Unlocking flexibility in smart devices

The ‘Coordinating power control’ project in Sweden is developing solutions to deliver flexibility to the distribution grid as distributed energy resources grow.
Published: Tue 20 Aug 2019

The challenge facing distribution system operators (DSOs) as smart home devices proliferate is the absence of visibility on them. There are myriad different technologies being installed by different vendors, including electric vehicle (EV) and home storage charging, heating, hot water, flexible lighting, etc.

To address this issue, the Swedish Energy Agency is supporting what it calls a “bottom up approach” project with Upplands Energi and smart device providers in the Uppland County on the country’s eastern coast. The scope is to integrate the various smart systems addressing technical, regulatory and psychological challenges to unlock their flexibility in order to optimise the distribution grid as renewable generation grows.

“In the deregulated energy market in Sweden, the concern is that as these smart systems grow they could bring down the entire bidding process in the market, while simultaneously inducing severe power peaks in the local distribution grid if their use is based only on cheap hourly energy prices,” explains Joachim Lindborg, the project technical lead at Sustainable Innovation Sweden.

 

Smart home technologies

The ‘Coordinating power control’ project, which launched in 2017 and runs through to the end of this year, is integrating 60 sites with rooftop PV providing 200kW of production, up to 500 connected water-based heating systems providing more than 1MW of flexibility, 36kW EV charging and 80kWh of home batteries providing 60kW of instant power flexibility in eight villas.

These are being connected using the openADR protocol through the respective vendors to a platform developed by Ngenic to provide forward optimisation of power usage based on forecasts and local congestions. The option is available for all resources either to participate or to opt out of the optimisation and all participants share in the value that results.

Lindborg says that the project so far has shown “substantial results”. For example, the stored energy in water-based heating in all Swedish homes could amount to as much as 6GW of flexible power, which could be used both as base control in the TSO grid as well as for peak load management in the local DSO grid.

By combining this with energy hubs, batteries and smart EV chargers, this flexibility can be used for smoothing peaks more cost effectively than traditional grid reinforcement, he says.

As an example, on 28 February 2018 the Swedish energy system was under strain with an early morning peak load of 26,700GW and locally in the DSO grid about 61MW. With the project active, 1.8MWh and more than 1MW of peak power could be removed locally. The monetary gain for the DSO was €48,500, which nevertheless received a penalty of €13,000 on the remaining power peak at 60.5MW.

Lindborg notes that the morning peak in the local grid occurs one hour before that of the system as a whole. Thus, in large scale deployments, it is recommended to differentiate on value as there will be differences in who has the most to gain from power reserves either locally or whole system. The question also arises if double benefits should be awarded for helping several systems?

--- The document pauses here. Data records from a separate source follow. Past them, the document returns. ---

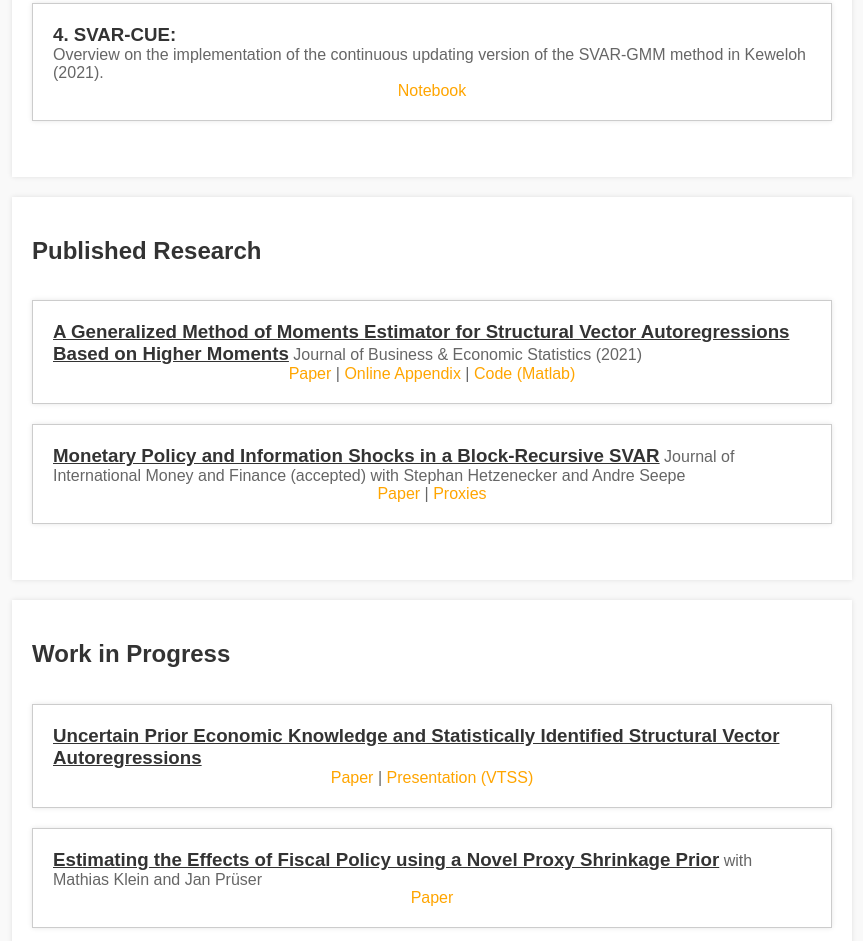
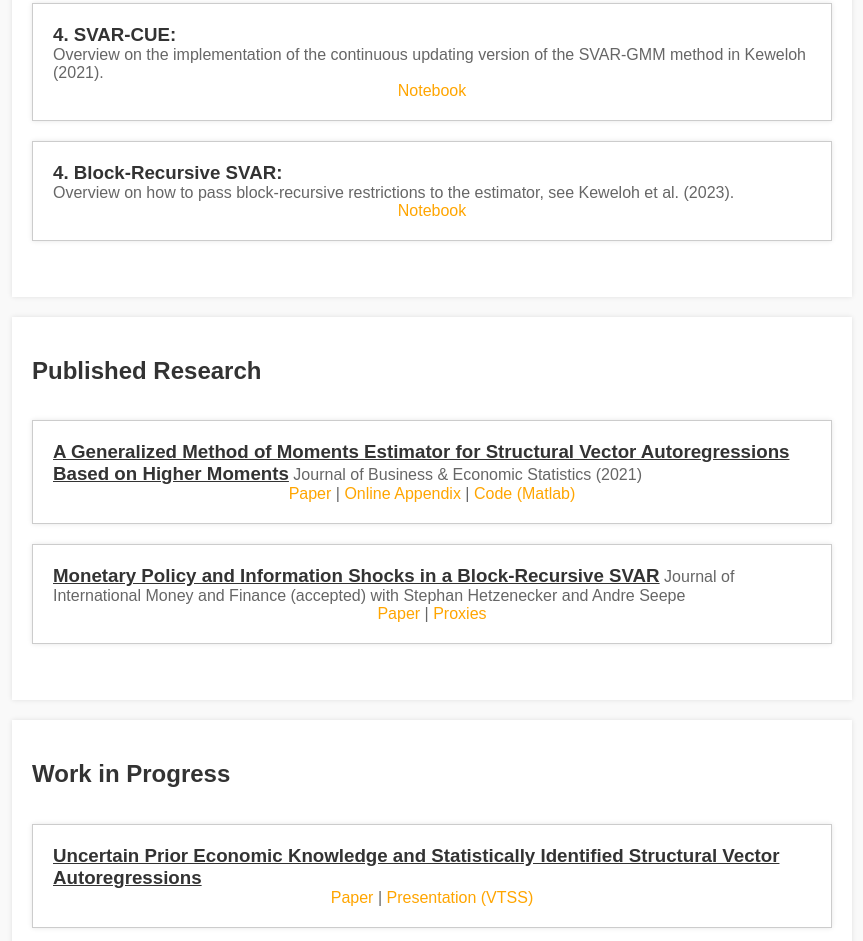
Before and after one commit to Saschakew/SaschaKew.github.io, a plain HTML site: page index.html in a window 1280 px wide. Shown: the part 1035-1976 px from the top of the page, without its empty margins (208-1071 px from the left). Drawn offline with nearby package versions, Linux system fonts and the light colour scheme.

Commit message:
Update index.html

```diff
--- a/index.html
+++ b/index.html
@@ -60,6 +60,16 @@
                             <a href="https://colab.research.google.com/github/Saschakew/SVARpyExamples/blob/main/SVARpy-SVARCUE.ipynb" target="_blank">Notebook</a>
                         </p>
                     </li>
+                    <li>
+                        <h3>4. Block-Recursive SVAR: </h3>
+                        <p>Overview on how to pass block-recursive restrictions to the estimator, see Keweloh et al. (2023). </p>
+                            <p class="list-footer">
+                            <a href="https://colab.research.google.com/github/Saschakew/SVARpyExamples/blob/main/SVARpy-SVARGMM-BlockRec.ipynb" target="_blank">Notebook</a>
+                        </p>
+                    </li>
+
+
+
                 </ul>
             </div>
         </section>
@@ -104,7 +114,6 @@
                          | <a href="paper2-replication.zip" target="_blank">Replication Files</a>-->
                     </p>
                 </li>
-                <!-- Add more papers here -->
             </ul>
         </section>
 
```
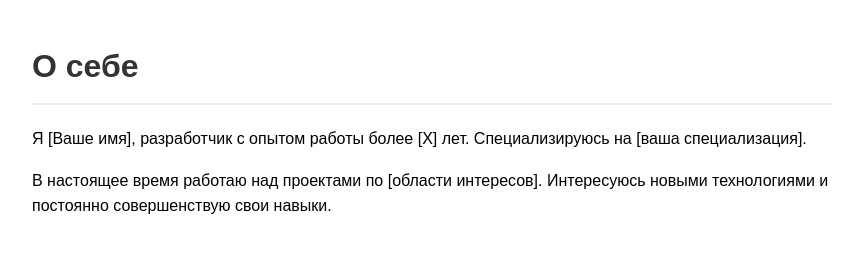
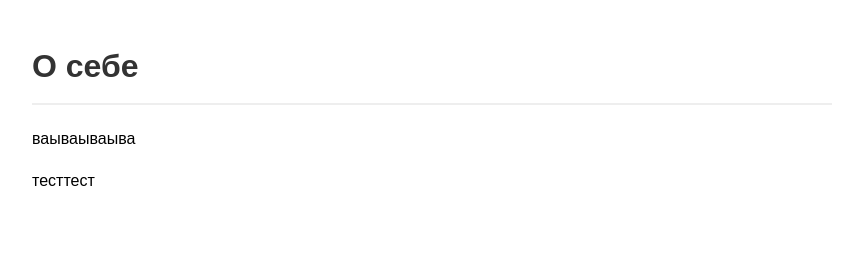
Before and after one commit to vnp2025/tenten, a plain HTML site: page index.html in a window 1280 px wide. Shown: the whole page, without its empty margins (208-1067 px from the left). Drawn offline with Linux system fonts and the light colour scheme.

Commit message:
Update index.html

```diff
--- a/index.html
+++ b/index.html
@@ -22,7 +22,7 @@
 </head>
 <body>
     <h1>О себе</h1>
-    <p>Я [Ваше имя], разработчик с опытом работы более [X] лет. Специализируюсь на [ваша специализация].</p>
-    <p>В настоящее время работаю над проектами по [области интересов]. Интересуюсь новыми технологиями и постоянно совершенствую свои навыки.</p>
+    <p>ваываываыва</p>
+    <p>тесттест</p>
 </body>
 </html>
```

He adds that scaling up the technology to provide 3-6GW of flexible power in the grid could make a “large difference” to the level of renewables that could be integrated.

Consumer satisfaction

Lindborg says that a major barrier to getting smart devices into consumers’ homes is the thought of being controlled and sacrificing comfort. However, the project has demonstrated that the level of comfort can be improved with smart usage and energy efficiency and raises consumer satisfaction as being involved in a project to support the energy transition.

On the other hand, some other barriers have been highlighted. One is the lack of clarity, especially around fire safety, in the rules for batteries in domestic housing. Another is lack of interest at government level in developing systems to support the grid and linked to that regulation that does not promote R&D by utilities.

Another concern is uncertainty around what is permitted in the way of tariff models under the current regulation, which leads to a “maybe later” mentality among DSOs. Within the current project customers achieve savings through a reduction in energy costs but with the prospect of more dynamic grid tariffs these could be extended to customers in the future, Lindborg points out.

Looking ahead, Lindborg says that Upplands Energi is looking towards the commercialisation of the solutions developed for the benefit of other customers and for example the heat pump control is already in the commercial phase.

“Customers benefit doubly,” he notes, with Upplands Energi a customer owned company for 100 years. “In addition to their own energy savings, savings for the grid owner result in lower grid tariffs.”

 

Red: actual load with active control, blue: the power curve without control based on a system model that matches the time before and after the control.